Leading the charge to develop new, targeted approaches to treat disease, Children’s Hospital of Philadelphia Research Institute investigators have uncovered more of the mechanistic underpinnings of the migratory T cell response, and CHOP announced the inaugural Patricia Brophy Endowed Chair in Neuroblastoma Research to advance innovation into less toxic treatment options for specific cancers. Out in the community, CHOP has teamed up with the Philadelphia Housing Development Corporation for the pilot program of its Healthier Together initiative, and researchers are learning how best to help survivors of violence after they are discharged from the hospital.
Tag Archive: Yael Mossé
Long before he entered medical school, John M. Maris, MD, pediatric oncologist and the recent recipient of the National Cancer Institute’s Outstanding Investigator Award, became captivated by the mysteries of neuroblastoma. A cancer of the peripheral (not brain) nervous system, neuroblastoma accounts for 7 percent of all childhood cancers and 15 percent of all childhood cancer deaths.
The end of the year has come up fast, and so have important advances in pediatric research at Children’s Hospital of Philadelphia. This week’s In the News starts off with a celebration of two remarkable patients and their dedicated pediatric oncologist.
Although October is just ending, we’re already looking ahead to the New Year in this week’s installment of In the News.
Young scientists may have passion and brilliant ideas, but unfortunately, they often do not add up to federal funding dollars. This is particularly problematic in pediatric cancer research, which receives just 4 percent of the National Cancer Institute’s $4.95 billion budget.
Our news highlights from this week cover some provocative topics in pediatric research, from serious teen violence in Philadelphia neighborhoods to head trauma injuries in student athletes across the country.

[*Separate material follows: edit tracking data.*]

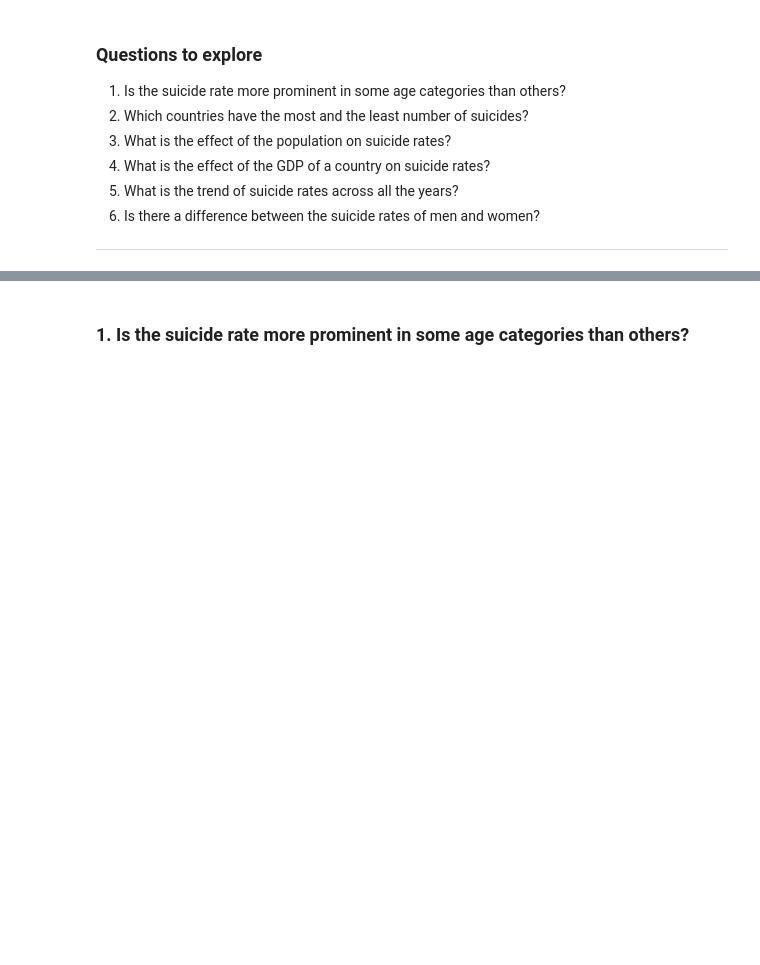
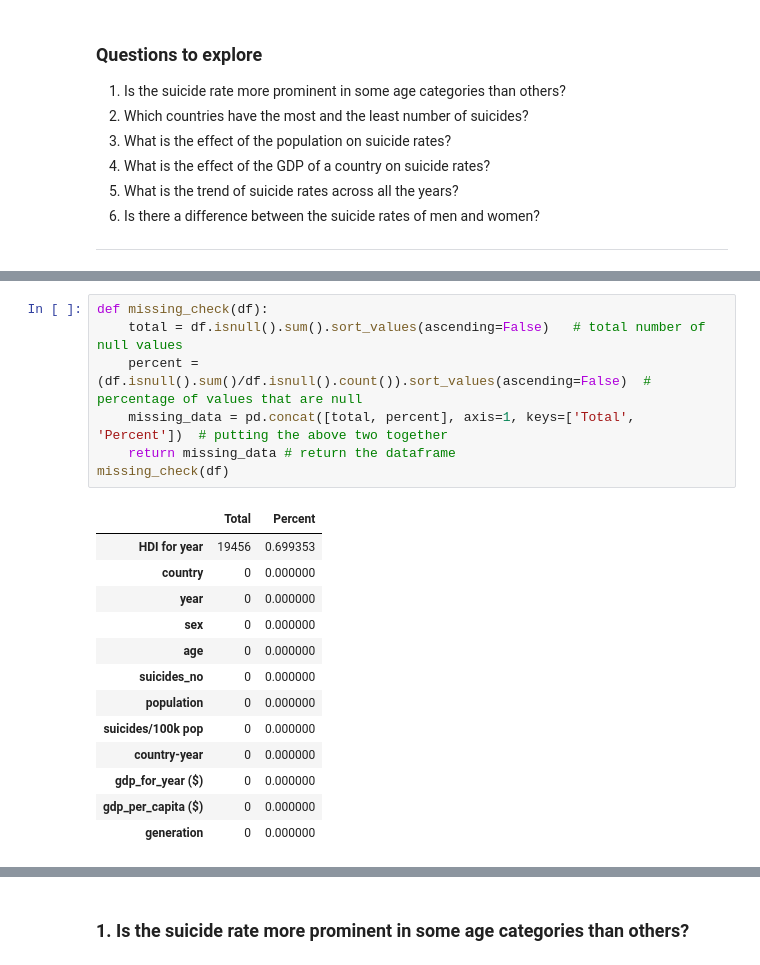
Before and after one commit to AlexHamn/suicide-rates-case-study, a Jupyter notebook: suicideRates.ipynb, the cells around one changed output, grey strips where cells are left out. Cells and saved outputs as stored; diff of their text form; blank space fills up the shorter version.

```diff
--- a/suicideRates.ipynb
+++ b/suicideRates.ipynb
@@ -34,0 +84,21 @@ df = pd.read_csv('./data/master.csv')
+# %%
+def missing_check(df):
+    total = df.isnull().sum().sort_values(ascending=False)   # total number of null values
+    percent = (df.isnull().sum()/df.isnull().count()).sort_values(ascending=False)  # percentage of values that are null
+    missing_data = pd.concat([total, percent], axis=1, keys=['Total', 'Percent'])  # putting the above two together
+    return missing_data # return the dataframe
+missing_check(df)
+# %% [output]
+|  | Total | Percent |
+| HDI for year | 19456 | 0.699353 |
+| country | 0 | 0.000000 |
+| year | 0 | 0.000000 |
+| sex | 0 | 0.000000 |
+| age | 0 | 0.000000 |
+| suicides_no | 0 | 0.000000 |
+| population | 0 | 0.000000 |
+| suicides/100k pop | 0 | 0.000000 |
+| country-year | 0 | 0.000000 |
+| gdp_for_year ($) | 0 | 0.000000 |
+| gdp_per_capita ($) | 0 | 0.000000 |
+| generation | 0 | 0.000000 |
```
Also changed, not shown: parts of 12 cells of this notebook.
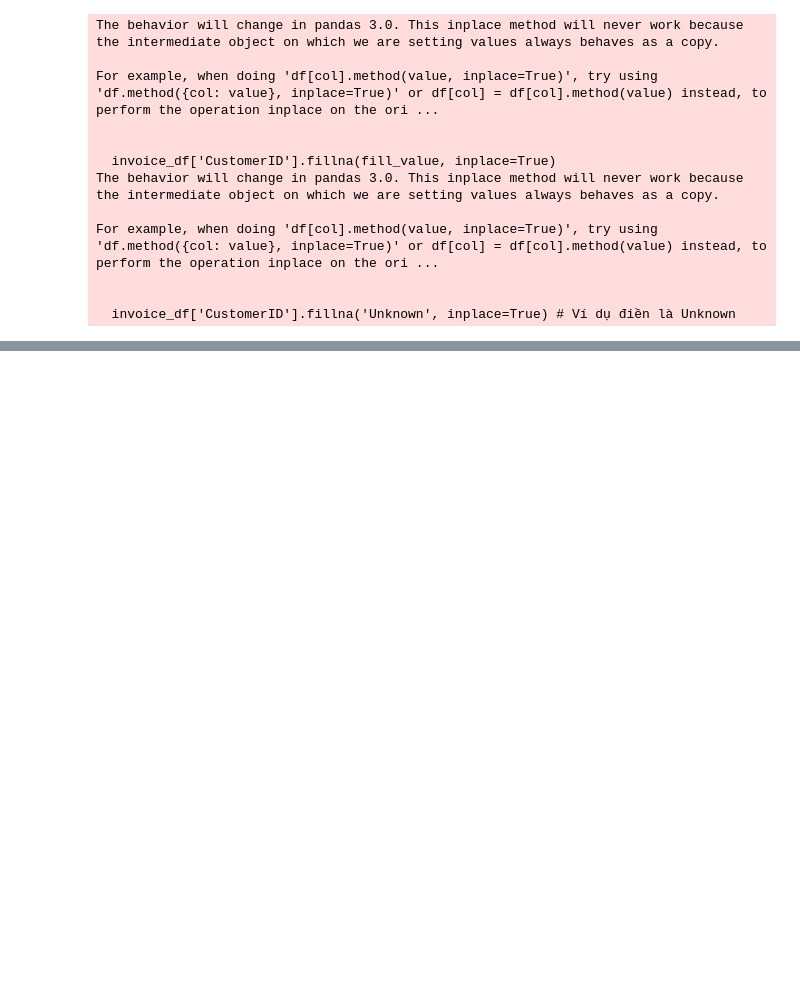
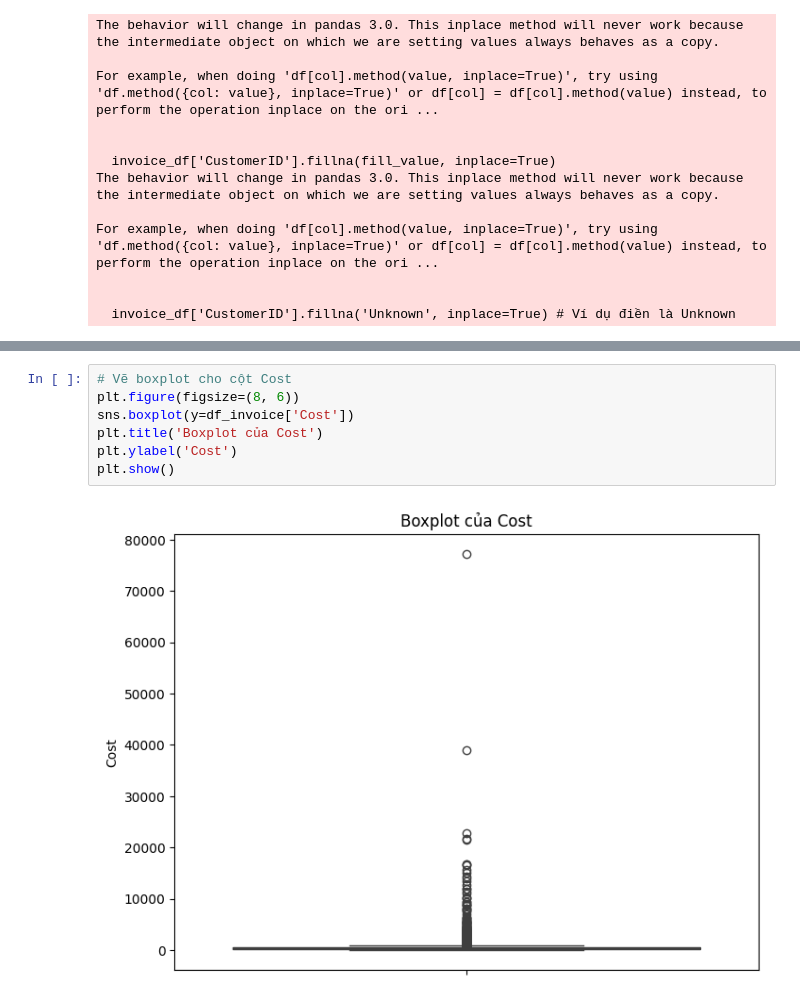
Before and after one commit to ntlong81/Python_TKT64, a Jupyter notebook: Lecture_7_project_RFM.ipynb, the cells around one changed output, grey strips where cells are left out. Drawn from its saved outputs; the diff is of its cells as text; blank space fills up the shorter version.

```diff
--- a/Lecture_7_project_RFM.ipynb
+++ b/Lecture_7_project_RFM.ipynb
@@ -171,0 +256,9 @@ memory usage: 17.6+ MB
+# %%
+# Vẽ boxplot cho cột Cost
+plt.figure(figsize=(8, 6))
+sns.boxplot(y=df_invoice['Cost'])
+plt.title('Boxplot của Cost')
+plt.ylabel('Cost')
+plt.show()
+# %% [output]
+[figure, added]
```
Also changed, not shown: parts of 19 cells of this notebook.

Read on for details about the latest research developments and projects at The Children’s Hospital of Philadelphia.
Pediatric cancer researchers at The Children’s Hospital of Philadelphia believe they have succeeded in their search for a powerful next-generation drug for neuroblastoma tumors with mutations in the anaplastic lymphoma kinase (ALK) gene associated with the cancer.